> _The task_
Check every line of the data below for "components". Copy each one that has it.

(Extracted data entries)

* * * * * * *

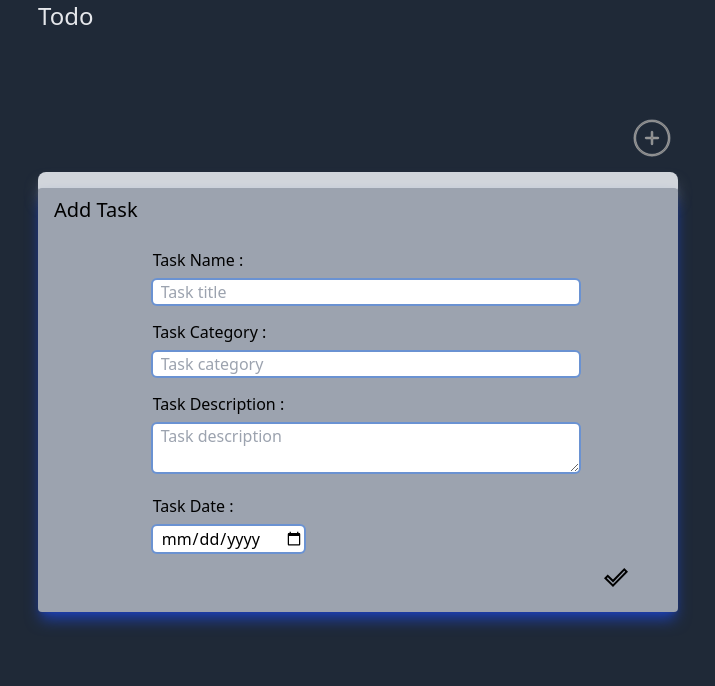
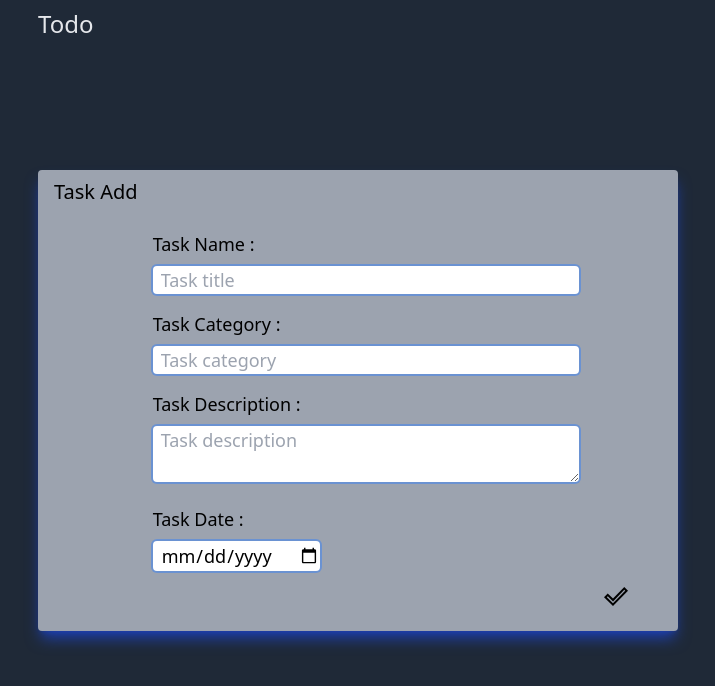
Before and after one commit to Fadgiras/react-ts-todolist, a React (Create React App) app: page / in a window 1280 px wide. Both pictures are taken after a click on the button 934 px from the left and 138 px from the top of the page. Shown: the top 686 px of the page, without its empty margins (282-997 px from the left). Built offline with nearby package versions, Linux system fonts and the light colour scheme.

Commit message:
Display system refactor
The components are now displayed by switching on an only state : mode
This change eases the component adding and displaying
The edit function is now synced with changes
The add and delete function are functional but the tasks' refresh isn't yet

```diff
--- a/src/components/TaskDeleteConfirm.tsx
+++ b/src/components/TaskDeleteConfirm.tsx
@@ -1,22 +1,25 @@
 import React, { Component } from "react";
 import Task from "../models/Task";
+import StorageService from "../services/StorageService";
 
 interface TaskProps{
     task : Task,
-    isOpen : boolean,
-    toggleFn : Function
+    mode : string,
+    switchMode : Function
 }
 
 export default class TaskDeleteConfirm extends Component<TaskProps, any>{
 
-    toggle = () => {this.props.toggleFn()}
+    deleteTask = () => {
+        new StorageService().deleteTask(this.props.task)
+        this.props.switchMode("List")
+        this.forceUpdate()
+    }
 
     render(): React.ReactNode {
         return <div>
-            {this.props.isOpen ?
-            <div className="fixed overflow-y-auto">
-            <div className="fixed flex w-screen h-screen bg-gray-300 opacity-60"/>
-            <div className="fixed bottom-0 top-0 left-0 right-0 m-auto flex w-1/2 bg-gray-400 h-fit rounded shadow-lg shadow-blue-800 flex flex-col items-center">
+            {this.props.mode == "Delete" ?
+            <div className="fixed bottom-0 top-0 left-0 right-0 m-auto flex w-1/2 bg-gray-400 text-black h-fit rounded shadow-lg shadow-blue-800 flex flex-col items-center">
                 <p className="mr-auto pt-2 pl-4 pb-4 text-bold text-xl">Delete Task : {this.props.task.getName()}</p>
                 <div className="w-2/3">
                     <div className="bg-gray-300 flex flex-col text-center text-lg font-bold space-y-4 p-2 rounded">
@@ -25,26 +28,28 @@ export default class TaskDeleteConfirm extends Component<TaskProps, any>{
                     </div>
                 </div>
                 <div className="flex flex-row ml-auto mr-4 pt-2">
+
+                    {/* Check */}
                     <button type="button"
                             className="w-fit text-gray-400 bg-transparent rounded-lg text-sm p-0.5 m-1 inline-flex items-center hover:bg-gray-500 hover:text-white ml-auto mr-12 mb-5"
-                            onClick={this.toggle}
+                            onClick={this.deleteTask}
                             >
                         <svg xmlns="http://www.w3.org/2000/svg" width="24" height="24" viewBox="0 0 24 24">
                             <path d="M20.303 4.846l.882.882-12.22 12.452-6.115-5.93.902-.902 5.303 5.028 11.248-11.53zm-.018-2.846l-11.285 11.567-5.286-5.011-3.714 3.716 9 8.728 15-15.285-3.715-3.715z"/>
                         </svg>
                     </button>
+
+                    {/* cross */}
                     <button type="button"
                             className="w-fit text-gray-400 bg-transparent rounded-lg text-sm p-0.5 m-1 inline-flex items-center hover:bg-gray-500 hover:text-white ml-auto mr-12 mb-5"
-                            onClick={this.toggle}
+                            onClick={() => {this.props.switchMode("List")}}
                             >
                         <svg xmlns="http://www.w3.org/2000/svg" width="23" height="23" viewBox="0 0 24 24">
                             <path d="M20.197 2.837l.867.867-8.21 8.291 8.308 8.202-.866.867-8.292-8.21-8.23 8.311-.84-.84 8.213-8.32-8.312-8.231.84-.84 8.319 8.212 8.203-8.309zm-.009-2.837l-8.212 8.318-8.31-8.204-3.666 3.667 8.321 8.24-8.207 8.313 3.667 3.666 8.237-8.318 8.285 8.204 3.697-3.698-8.315-8.209 8.201-8.282-3.698-3.697z"/>
                         </svg>
                     </button>
+                    </div>
                 </div>
-
-            </div>
-        </div>
         :null}
 
         </div>
--- a/src/components/TaskEdit.tsx
+++ b/src/components/TaskEdit.tsx
@@ -5,9 +5,8 @@ import StorageService from "../services/StorageService";
 
 interface TaskProps{
     task : Task,
-    isOpen : boolean
-    toggleFn : Function,
-    EditMode : boolean
+    mode : string,
+    switchMode : Function
 }
 
 
@@ -34,7 +33,6 @@ export default class TaskEdit extends Component<TaskProps, any>{
 
     }
 
-
     handleDateChange = (Event: { target: any; }) =>{
         this.setState({date : Event.target.value})
         this.editTask.setDate(Event.target.value)
@@ -53,31 +51,44 @@ export default class TaskEdit extends Component<TaskProps, any>{
     }
 
     toggle = () => {
-        this.editTask.setId(this.props.task.getId())
-        new StorageService().editTask(this.editTask)
-        this.props.toggleFn()
+        if(this.EditCheck()){
+            this.editTask.setId(this.props.task.getId())
+            new StorageService().editTask(this.editTask)
+        }else{
+            this.editTask.setId(Object.keys(localStorage).length+1)
+            new StorageService().addTask(this.editTask)
+        }
+
+        this.props.switchMode("List")
     }
 
-    modeSwitch(){
-        return this.props.EditMode ? "Edit Task : "+this.props.task.getName() : "Add Task"
+    EditCheck(){
+        return this.props.mode=="Edit" ? true : false
+    }
+
+    modeCheck(){
+        switch(this.props.mode){
+            case "Edit" : return true;
+            case "Add" : return true;
+            default : return false
+        }
     }
 
     render(): React.ReactNode {
         return <div>
-            {this.props.isOpen ?
+            {this.modeCheck() ?
             <div className="fixed overflow-y-auto">
-                    <div className="fixed flex w-screen h-screen bg-gray-300 opacity-60"/>
-                    <div className="fixed bottom-0 top-0 left-0 right-0 m-auto flex w-1/2 bg-gray-400 h-fit rounded shadow-lg shadow-blue-800 flex flex-col items-center">
-                        <p className="mr-auto pt-2 pl-4 pb-4 text-bold text-xl"> {this.modeSwitch()}</p>
-                        <div className="w-2/3">
+                    <div className="fixed bottom-0 top-0 left-0 right-0 m-auto flex w-1/2 bg-gray-400 h-fit rounded shadow-lg shadow-blue-800 flex-col items-center text-black">
+                        <p className="mr-auto pt-2 pl-4 pb-4 text-bold text-xl"> {this.EditCheck() ? "Task : "+this.props.task.getName() : "Task Add"}</p>
+                        <div className="w-2/3 text-lg">
                             <p className="pl-2 pt-2">Task Name : </p>
-                            <input type="text" className="m-2 ring-2 pl-2 rounded border-black w-full" placeholder={this.props.EditMode  ? this.props.task.getName() : "Task title"} onChange={this.handleNameChange}/>
+                            <input type="text" className="m-2 ring-2 pl-2 rounded border-black w-full" placeholder={this.EditCheck()  ? this.props.task.getName() : "Task title"} onChange={this.handleNameChange}/>
 
                             <p className="pl-2 pt-2">Task Category : </p>
-                            <input type="text" className="m-2 ring-2 pl-2 rounded border-black w-full" placeholder={this.props.EditMode  ? this.props.task.getCat() : "Task category"} onChange={this.handleCatChange}/>
+                            <input type="text" className="m-2 ring-2 pl-2 rounded border-black w-full" placeholder={this.EditCheck()  ? this.props.task.getCat() : "Task category"} onChange={this.handleCatChange}/>
 
                             <p className="pl-2 pt-2">Task Description : </p>
-                            <textarea className="m-2 ring-2 pl-2 rounded border-black resize w-full" placeholder={this.props.EditMode  ? this.props.task.getDesc() : "Task description"} onChange={this.handleDescChange}/>
+                            <textarea className="m-2 ring-2 pl-2 rounded border-black resize w-full" placeholder={this.EditCheck()  ? this.props.task.getDesc() : "Task description"} onChange={this.handleDescChange}/>
 
                             <p className="pl-2 pt-2">Task Date : </p>
                             {/* Day's date displayed because of the defaultTask object in Todolist.tsx */}
--- a/src/components/TaskList.tsx
+++ b/src/components/TaskList.tsx
@@ -3,11 +3,10 @@ import Task from "../models/Task";
 
 interface TaskProps{
     task : Task,
-    isOpen : boolean,
-    toggleFn : Function,
+    mode : string,
     setCurrentTask : Function,
-    editModeFn : Function,
-    children : any
+    children : any,
+    switchMode : Function
 }
 
 export default class TaskList extends Component<TaskProps, any>{
@@ -18,19 +17,19 @@ export default class TaskList extends Component<TaskProps, any>{
     }
 
     toggle = () => {
-        this.props.editModeFn(false)
-        this.props.toggleFn()
+        this.props.switchMode("Add")
+    }
+
+    componentDidUpdate(prevProps: Readonly<TaskProps>, prevState: Readonly<any>, snapshot?: any): void {
+        console.log("Bonswaar")
     }
 
     render() {
-        return  <div className="min-h-screen bg-gray-800 text-2xl text-gray-200 ">
-                    <div className="block flex-col w-1/2 m-auto ">
-                        <div>
-                            <p>Todo</p>
-                        </div>
-                        <div className="flex h-fit mt-20 justify-end">
+        return  <div className="w-screen">
+            {this.props.mode == "List" ? <div className="block flex-col m-auto w-1/2">
+                        <div className="flex h-fit justify-end">
                             <button type="button"
-                                    className="w-fit ml-auto text-gray-400 bg-transparent rounded-lg text-sm p-0.5 m-1 inline-flex items-center hover:bg-gray-600 hover:text-white"
+                                    className="w-fit ml-auto mt-14 text-gray-400 bg-transparent rounded-lg text-sm p-0.5 m-1 inline-flex items-center hover:bg-gray-600 hover:text-white"
                                     onClick={this.toggle}
                                     >
                                 <svg fill="gray" xmlns="http://www.w3.org/2000/svg" stroke="white" viewBox="0 0 128 128" width="40px" height="40px">
@@ -42,8 +41,9 @@ export default class TaskList extends Component<TaskProps, any>{
                         <div className='bg-gray-300 h-full mt-2 p-3 rounded-lg text-base text-black space-y-3 shadow-lg shadow-gray-500'>
                             {this.props.children}
                         </div>
-                    </div>
-                </div>
+                </div> :
+                null}
+        </div>
 
     }
 }
--- a/src/components/Todolist.tsx
+++ b/src/components/Todolist.tsx
@@ -16,7 +16,8 @@ interface EditState{
     isOpenEdit : boolean,
     isOpenDelete : boolean,
     currentTask : Task,
-    editMode : boolean
+    editMode : boolean,
+    mode : string
     // Add a mode state
 }
 
@@ -27,17 +28,17 @@ export default class Todolist extends Component<any, EditState>{
             isOpenEdit : false,
             isOpenDelete : false,
             currentTask : defaultTask,
-            editMode : false
+            editMode : false,
+            mode: "List"
         };
-      }
-
-      componentDidUpdate(prevProps: Readonly<any>, prevState: Readonly<EditState>, snapshot?: any): void {
-          console.log("TodoList")
-          //Refresh children here
-      }
+    }
 
     setCurrentTask(task: Task){
         this.setState({currentTask : task})
+    }
+
+    switchMode(CurrentMode : string){
+        this.setState({mode : CurrentMode})
     }
 
     setMode(edit : boolean){
@@ -54,18 +55,23 @@ export default class Todolist extends Component<any, EditState>{
 
     //NB : instanciate a new obj to access a task
     tasks = new StorageService().getTasks()
+    componentDidUpdate(prevProps: Readonly<any>, prevState: Readonly<EditState>, snapshot?: any): void {
+        this.tasks = new StorageService().getTasks()
+    }
 
-    taskList = this.tasks.map((task) => (<TaskLine key={task.getName()} task={task} toggleEdit = {this.toggleEdit.bind(this)} toggleDelete={this.toggleDelete.bind(this)} setCurrentTask={this.setCurrentTask.bind(this)} editModeFn={this.setMode.bind(this)}/>));
+    taskList = this.tasks.map((task) => (<TaskLine key={task.taskKey()} task={task} setCurrentTask={this.setCurrentTask.bind(this)} switchMode={this.switchMode.bind(this)}/>));
 
 
     render(){
-        return  <div>
-                    <TaskList task={defaultTask} isOpen={this.state.isOpenEdit} toggleFn = {this.toggleEdit.bind(this)} setCurrentTask={this.setCurrentTask.bind(this)} editModeFn={this.setMode.bind(this)}>
+        return  <div className="min-h-screen bg-gray-800 text-2xl text-gray-200 flex items-center flex-col">
+                    <div className="pt-2 w-1/2">
+                        <p className="text-start">Todo</p>
+                    </div>
+                    <TaskList task={defaultTask} mode={this.state.mode} setCurrentTask={this.setCurrentTask.bind(this)} switchMode={this.switchMode.bind(this)}>
                         {this.taskList}
                     </TaskList>
-                    <TaskEdit task={this.state.currentTask} isOpen={this.state.isOpenEdit} toggleFn = {this.toggleEdit.bind(this)} EditMode={this.state.editMode}/>
-                    <TaskDeleteConfirm task={this.state.currentTask} isOpen={this.state.isOpenDelete} toggleFn = {this.toggleDelete.bind(this)}/>
-                    {/* TODO Add an add compo or handle well edit compo */}
+                    <TaskEdit task={this.state.currentTask} mode={this.state.mode} switchMode={this.switchMode.bind(this)}/>
+                    <TaskDeleteConfirm task={this.state.currentTask} mode={this.state.mode} switchMode={this.switchMode.bind(this)}/>
                 </div>
     }
   }
```
Also changed, not shown: src/components/TaskLine.tsx (+3 -6 lines), src/services/StorageService.tsx (+8 -0 lines).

* * * * * * *

> _Task output_
The components are now displayed by switching on an only state : mode
--- a/src/components/TaskDeleteConfirm.tsx
+++ b/src/components/TaskDeleteConfirm.tsx
--- a/src/components/TaskEdit.tsx
+++ b/src/components/TaskEdit.tsx
--- a/src/components/TaskList.tsx
+++ b/src/components/TaskList.tsx
--- a/src/components/Todolist.tsx
+++ b/src/components/Todolist.tsx
Also changed, not shown: src/components/TaskLine.tsx (+3 -6 lines), src/services/StorageService.tsx (+8 -0 lines).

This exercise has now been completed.